It’s an incredibly simple, but evocative image. It’s a yellow sunflower with green leaves and it’s the icon for Apple’s Photos App. The image might seem arbitrary, but it could be key to the Cupertino-based giant’s patent trial with Samsung.
During yesterday’s court session, Mac Iconographer Susan Kare was called in as an expert witness. As well as most of the icons on the original Mac, Kare was responsible for the designs on the original Solitaire that shipped with Windows.
Samsung’s lawyer has, of course, argued that most of similar icons can be explained by the fact that the symbols are more or less universal. We call this the “what the hell else were we supposed you use?” defence. The sunflower though is a little different.
In order to understand why, it’s worth looking at Kare’s explanation of why Apple chose the sunflower:
This image appears to be a realistic illustration or photograph of a single sunflower matted against a blue sky background as a symbol for the Photos application (used for viewing photos on the device). The flower evokes a photograph but is an apparently arbitrary choice for a category often represented by iconic vacation scenes (e.g., beaches, dogs, or mountain landscapes). It symbolizes photos, but it does not suggest a literal representation of a printed photo or typical digital photo aspect ratio. It seems to be a generic photograph — without a reference to any particular camera or photographic end product. The sunflower is a non-controversial subject that is not specific, such as a photo of a particular, identifiable person or place, and the blue sky both provides contrast against black and is a general symbol of optimism. It also echoes the sunny day image on the Weather icon. The icon is the subject of U.S. Trademark Reg. No.
So when it came time for Samsung to develop its galley button, it could have chosen anything (on my own Galaxy Note, the image has been replaced with one portraying a green landscape). Instead, it chose a yellow sunflower, with green leaves.
Yes, there are differences between the two sunflowers. The shot Samsung has of its one a close up, rather than the stem and whole flower head Apple used. But still, why choose a sunflower?

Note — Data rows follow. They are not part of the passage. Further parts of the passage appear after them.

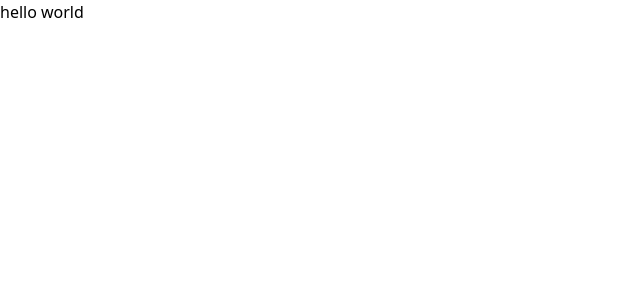
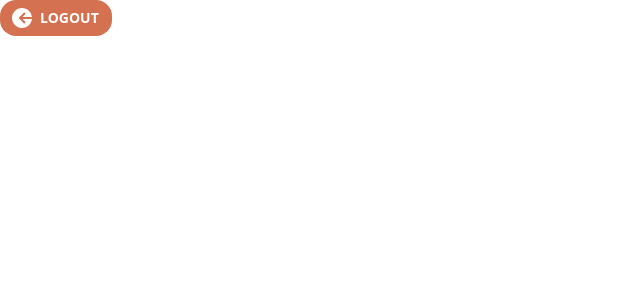
Before and after one commit to ruchithx/EventsNow, a Next.js app: page / in a window 1280 px wide. Shown: the top 300 px of the page, without its empty margins (0-640 px from the left). Built offline with nearby package versions, Linux system fonts and the light colour scheme.

Commit message:
initial changes Logout Button

```diff
--- a/app/page.tsx
+++ b/app/page.tsx
@@ -1,3 +1,9 @@
+import Login from "@/components/Login";
+
 export default function Home() {
-  return <div>hello world</div>;
+  return (
+    <div>
+      <Login titleOfbutton={"LOGOUT"} image={"Subtract.svg"} />
+    </div>
+  );
 }
--- /dev/null
+++ b/components/Login.tsx
@@ -0,0 +1,25 @@
+import Image from "next/image";
+import React from "react";
+interface log {
+  titleOfbutton: String;
+  image: String;
+}
+
+const Login: React.FC<log> = ({ titleOfbutton, image }) => {
+  return (
+    <div className="bg-custom-orange w-28 p-2 rounded-2xl">
+      <div className="flex flex-row ml-1" justify-center>
+        <Image
+          src={`/ReUsableComponentData/${image}`}
+          alt="Picture of the button"
+          width={20}
+          height={20}
+        />
+        <div className=" text-white text-sm font-bold ml-2">
+          {titleOfbutton}
+        </div>
+      </div>
+    </div>
+  );
+};
+export default Login;
--- a/tailwind.config.ts
+++ b/tailwind.config.ts
@@ -1,20 +1,23 @@
-import type { Config } from 'tailwindcss'
+import type { Config } from "tailwindcss";
 
 const config: Config = {
   content: [
-    './pages/**/*.{js,ts,jsx,tsx,mdx}',
-    './components/**/*.{js,ts,jsx,tsx,mdx}',
-    './app/**/*.{js,ts,jsx,tsx,mdx}',
+    "./pages/**/*.{js,ts,jsx,tsx,mdx}",
+    "./components/**/*.{js,ts,jsx,tsx,mdx}",
+    "./app/**/*.{js,ts,jsx,tsx,mdx}",
   ],
   theme: {
     extend: {
+      colors: {
+        "custom-orange": "#D47151",
+      },
       backgroundImage: {
-        'gradient-radial': 'radial-gradient(var(--tw-gradient-stops))',
-        'gradient-conic':
-          'conic-gradient(from 180deg at 50% 50%, var(--tw-gradient-stops))',
+        "gradient-radial": "radial-gradient(var(--tw-gradient-stops))",
+        "gradient-conic":
+          "conic-gradient(from 180deg at 50% 50%, var(--tw-gradient-stops))",
       },
     },
   },
   plugins: [],
-}
-export default config
+};
+export default config;
```
Also changed, not shown: package.json (+13 -7 lines), public/ReUsableComponentData/Subtract.svg (added), 1 other file (tests, documents, lock files or other folders).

Apple will be hoping the jury sees that the similarities between a number of functions on Samsung’s devices go beyond universal symbolism. A 132 page internal memo comparing the Samsung Galaxy SI to the iPhone probably has the Cupertino-based giant nosing ahead though.